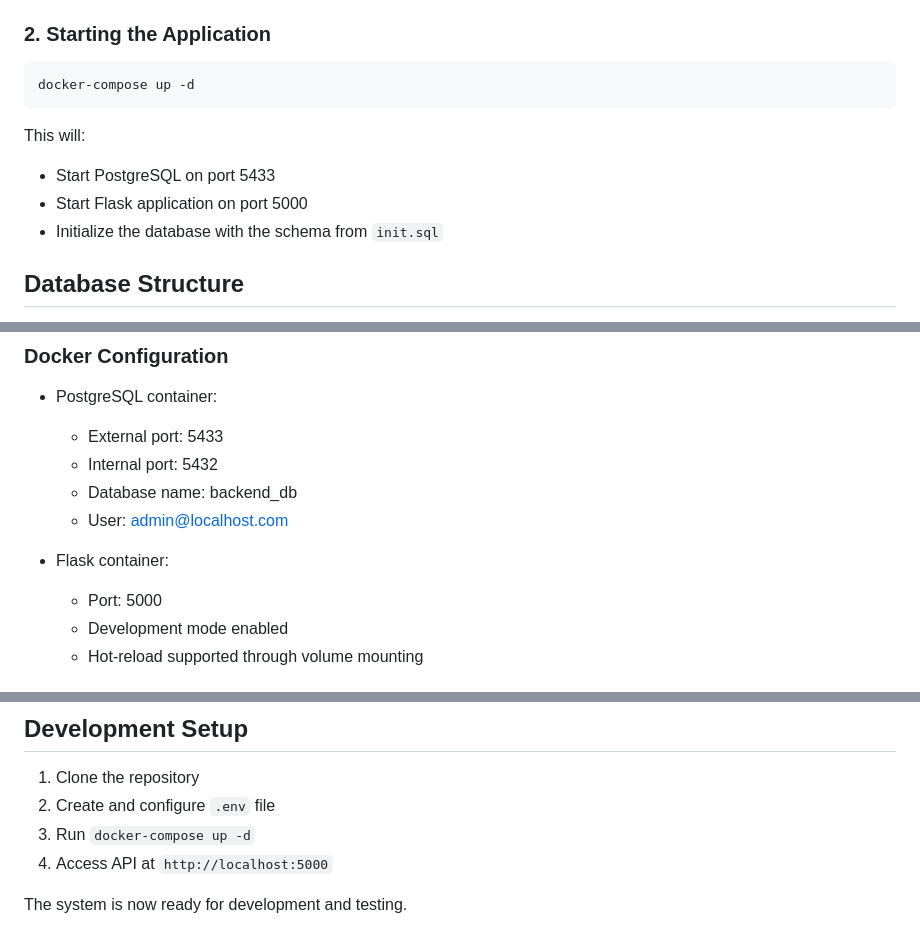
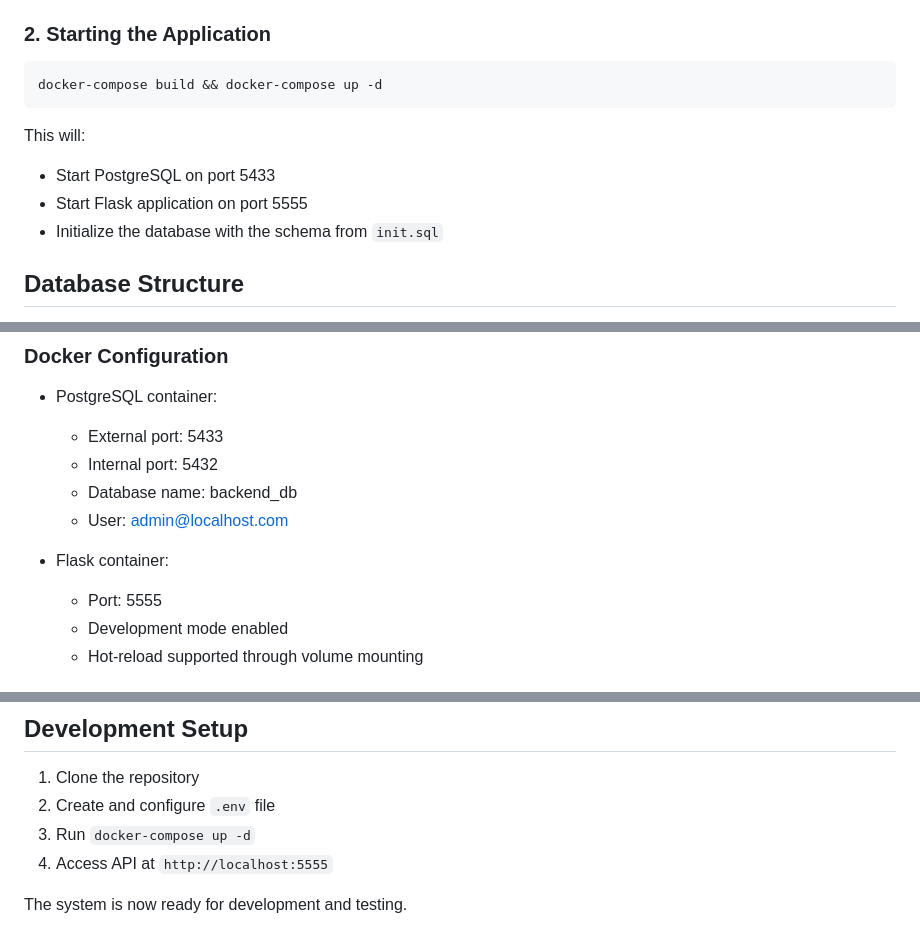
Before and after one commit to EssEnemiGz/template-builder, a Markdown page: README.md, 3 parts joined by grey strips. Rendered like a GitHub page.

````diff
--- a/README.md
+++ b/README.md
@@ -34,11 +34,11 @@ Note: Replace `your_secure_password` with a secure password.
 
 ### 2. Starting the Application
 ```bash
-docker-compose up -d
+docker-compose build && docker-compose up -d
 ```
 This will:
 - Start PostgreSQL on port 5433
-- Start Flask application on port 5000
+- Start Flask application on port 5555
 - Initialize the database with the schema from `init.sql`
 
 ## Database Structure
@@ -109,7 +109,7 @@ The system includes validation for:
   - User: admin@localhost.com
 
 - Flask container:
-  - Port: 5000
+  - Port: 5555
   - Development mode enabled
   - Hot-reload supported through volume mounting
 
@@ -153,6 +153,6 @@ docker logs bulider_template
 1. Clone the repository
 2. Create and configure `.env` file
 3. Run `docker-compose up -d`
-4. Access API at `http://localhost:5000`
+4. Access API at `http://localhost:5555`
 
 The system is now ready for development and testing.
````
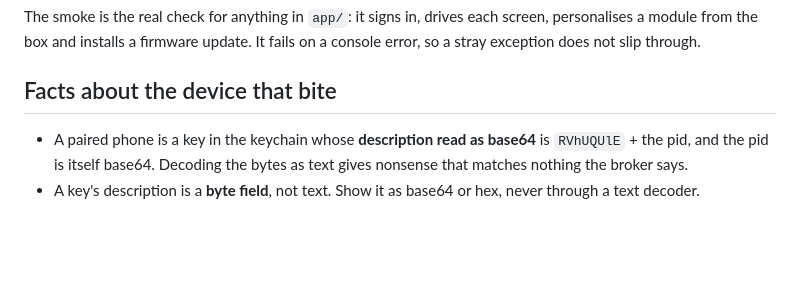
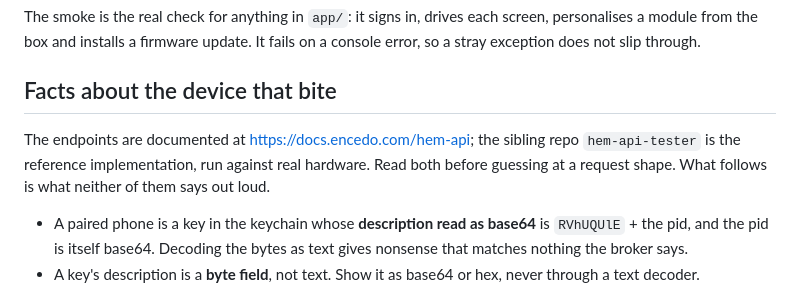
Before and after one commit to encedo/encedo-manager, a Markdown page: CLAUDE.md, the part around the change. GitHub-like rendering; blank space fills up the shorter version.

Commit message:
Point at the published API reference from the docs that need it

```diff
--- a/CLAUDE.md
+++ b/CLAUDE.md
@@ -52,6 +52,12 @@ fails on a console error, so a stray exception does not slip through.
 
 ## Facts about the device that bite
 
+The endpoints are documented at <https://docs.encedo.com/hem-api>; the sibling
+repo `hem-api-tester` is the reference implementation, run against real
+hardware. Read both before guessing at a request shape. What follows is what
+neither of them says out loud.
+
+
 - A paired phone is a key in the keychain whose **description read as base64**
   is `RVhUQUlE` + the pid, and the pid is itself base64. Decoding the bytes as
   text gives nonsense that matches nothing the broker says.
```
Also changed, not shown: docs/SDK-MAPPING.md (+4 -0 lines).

### Exercise brief
Tally up the lines above containing "docker"; the number is the full answer.

### Response to the task
4